A country in West Africa, with Nigeria and Chad to its west and north, the Central African Republic to its east, and Gabon and Congo to the south.
Most of the coastline is low, with creeks, lagoons, and swamps, although near Mount Cameroon, an active volcano, there are steep cliffs. The coastal plain is hot and very wet and covered with thick rainforest. Inland the ground rises to the plateau that makes up most of the country.
Crude oil is the largest export, followed by cocoa and coffee. Mineral deposits include oil and natural gas, gold, uranium, bauxite, nickel, and cobalt. Industries include aluminium smelting (from imported bauxite and alumina), food-processing, and brewing.
The Portuguese and other Europeans who explored Cameroon in the 15th and 16th centuries found that it was mainly uninhabited, but it was believed to be the original home of the Bantu peoples. About 1810 King Mbwé-Mbwé walled his capital, Fomban, against the Fulani empire of Sokoto. Other peoples set up small kingdoms. Germans began trading c.1860, and signed protectorate treaties in 1884. The German Protectorate of Kamerun was confirmed by the Franco-German Treaty of 1911, but in 1916 Anglo-French forces occupied it. From 1919 it was administered under League of Nations (later UN) trusteeship, having been divided into British and French mandates. In 1960 the French Cameroons became an independent republic, to be joined in 1961 by part of the British Cameroons, the remainder becoming part of Nigeria. The French and British territories in 1972 merged as the United Republic of Cameroon, later renamed the Republic of Cameroon. It was from 1972 a one-party republic ruled by the Cameroon People's Democratic Movement, from 1982 under President Paul Biya. Legislation providing for multiparty government was adopted in 1990 and, following strikes, demonstrations, and unrest through 1991, President Biya finally held elections in 1992. His party failed to win an overall majority and a coalition government was formed. Biya was re-elected in presidential elections (also held in 1992) but the result was rejected by opponents, who alleged that fraud had taken place. He was again re-elected in 1997 – when the opposition boycotted the poll – and 2004. Cameroon joined the Commonwealth of Nations in 1995.
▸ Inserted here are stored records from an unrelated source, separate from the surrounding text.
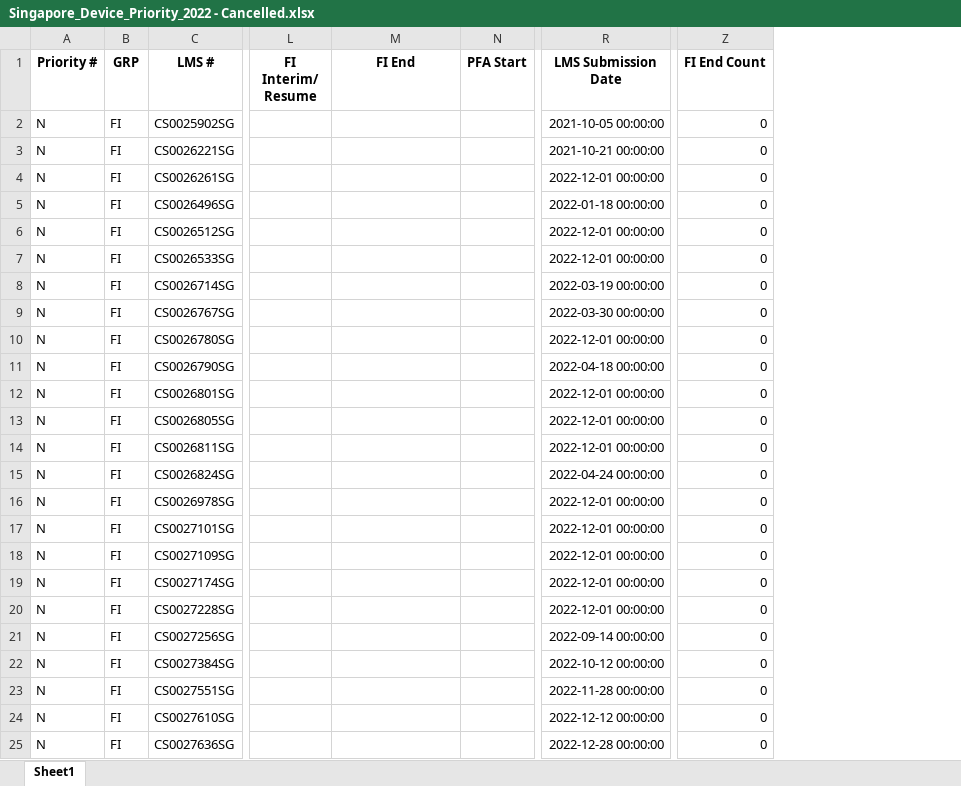
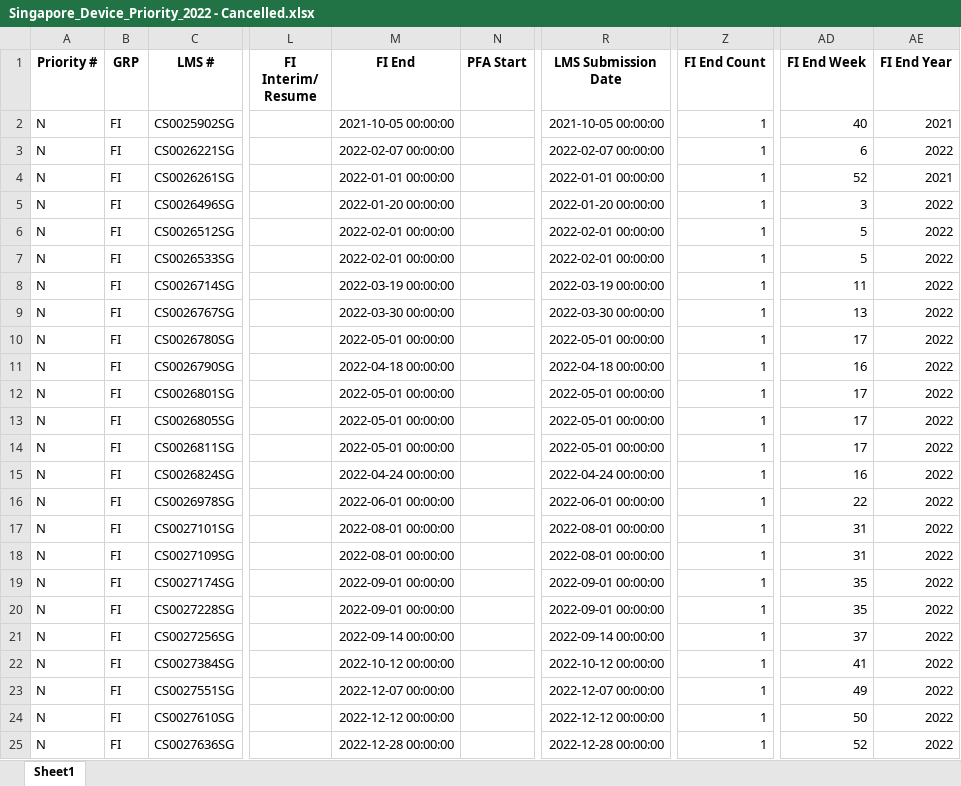
Before and after one commit to adilwoes/BT4103Code, an Excel workbook: Capstone Codes/Data/Singapore_Device_Priority_2022 - Cancelled.xlsx, sheet Sheet1, drawn as a sheet; only a part is shown, gaps mark what is left out; values as stored, in another font and other column widths than the file's, no borders; the diff covers the shown part only; the diff names each change by its address in the sheet, - before the commit and + after, or states it on an @@ line.

```diff
--- a/Capstone Codes/Data/Singapore_Device_Priority_2022 - Cancelled.xlsx (sheet Sheet1)
+++ b/Capstone Codes/Data/Singapore_Device_Priority_2022 - Cancelled.xlsx (sheet Sheet1)
+column AD (FI End Week), rows 2-25: 40 | 6 | 52 | 3 | 5 | 5 | 11 | 13 | 17 | 16 | 17 | 17 | 17 | 16 | 22 | 31 | 31 | 35 | 35 | 37 | 41 | 49 | 50 | 52
+column AE (FI End Year), rows 2-25: 2021 | 2022 | 2021 | 2022 | 2022 | 2022 | 2022 | 2022 | 2022 | 2022 | 2022 | 2022 | 2022 | 2022 | 2022 | 2022 | 2022 | 2022 | 2022 | 2022 | 2022 | 2022 | 2022 | 2022
-M2 (FI End): (empty)
+M2 (FI End): 2021-10-05 00:00:00
-Z2:Z25 (FI End Count): 0
+Z2:Z25 (FI End Count): 1
-M3 (FI End): (empty)
+M3 (FI End): 2022-02-07 00:00:00
-R3 (LMS Submission Date): 2021-10-21 00:00:00
+R3 (LMS Submission Date): 2022-02-07 00:00:00
-M4 (FI End): (empty)
+M4 (FI End): 2022-01-01 00:00:00
-R4 (LMS Submission Date): 2022-12-01 00:00:00
+R4 (LMS Submission Date): 2022-01-01 00:00:00
-M5 (FI End): (empty)
+M5 (FI End): 2022-01-20 00:00:00
-R5 (LMS Submission Date): 2022-01-18 00:00:00
+R5 (LMS Submission Date): 2022-01-20 00:00:00
-M6:M7 (FI End): (empty)
+M6:M7 (FI End): 2022-02-01 00:00:00
-R6:R7 (LMS Submission Date): 2022-12-01 00:00:00
+R6:R7 (LMS Submission Date): 2022-02-01 00:00:00
-M8 (FI End): (empty)
+M8 (FI End): 2022-03-19 00:00:00
-M9 (FI End): (empty)
+M9 (FI End): 2022-03-30 00:00:00
-M10 (FI End): (empty)
+M10 (FI End): 2022-05-01 00:00:00
-R10 (LMS Submission Date): 2022-12-01 00:00:00
+R10 (LMS Submission Date): 2022-05-01 00:00:00
-M11 (FI End): (empty)
+M11 (FI End): 2022-04-18 00:00:00
-M12:M14 (FI End): (empty)
+M12:M14 (FI End): 2022-05-01 00:00:00
-R12:R14 (LMS Submission Date): 2022-12-01 00:00:00
+R12:R14 (LMS Submission Date): 2022-05-01 00:00:00
-M15 (FI End): (empty)
+M15 (FI End): 2022-04-24 00:00:00
-M16 (FI End): (empty)
+M16 (FI End): 2022-06-01 00:00:00
-R16 (LMS Submission Date): 2022-12-01 00:00:00
+R16 (LMS Submission Date): 2022-06-01 00:00:00
-M17:M18 (FI End): (empty)
+M17:M18 (FI End): 2022-08-01 00:00:00
-R17:R18 (LMS Submission Date): 2022-12-01 00:00:00
+R17:R18 (LMS Submission Date): 2022-08-01 00:00:00
-M19:M20 (FI End): (empty)
+M19:M20 (FI End): 2022-09-01 00:00:00
-R19:R20 (LMS Submission Date): 2022-12-01 00:00:00
+R19:R20 (LMS Submission Date): 2022-09-01 00:00:00
-M21 (FI End): (empty)
+M21 (FI End): 2022-09-14 00:00:00
-M22 (FI End): (empty)
+M22 (FI End): 2022-10-12 00:00:00
-M23 (FI End): (empty)
+M23 (FI End): 2022-12-07 00:00:00
-R23 (LMS Submission Date): 2022-11-28 00:00:00
+R23 (LMS Submission Date): 2022-12-07 00:00:00
-M24 (FI End): (empty)
+M24 (FI End): 2022-12-12 00:00:00
-M25 (FI End): (empty)
+M25 (FI End): 2022-12-28 00:00:00
```
Also changed, not shown: 2 edited cells elsewhere in this sheet, Capstone Codes/Data/Job_Input_Form_Cleaned.xlsx, Capstone Codes/Data/Singapore_Device_Priority_2022 - Calculated.xlsx, 10 other files.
475,458 sq km (179,714 sq miles)
1 CFA franc = 100 centimes
Roman Catholic 26.4%; traditional religions 23.7%; Muslim 21.2%; Protestant 20.7%
Bamileke 27.0%; Beti-Pahonin 18.0%; Kirdi 15.0%; Fulani 9.5%; Bassa Bakoko 8.0%; Baya Mbum 6.0%
French, English (both official); Bati-Pahonin, Bamileke, and almost one hundred other languages and dialects
UN; AU; Commonwealth; Non-Aligned Movement; Franc Zone; WTO
Subjects: History — African Studies.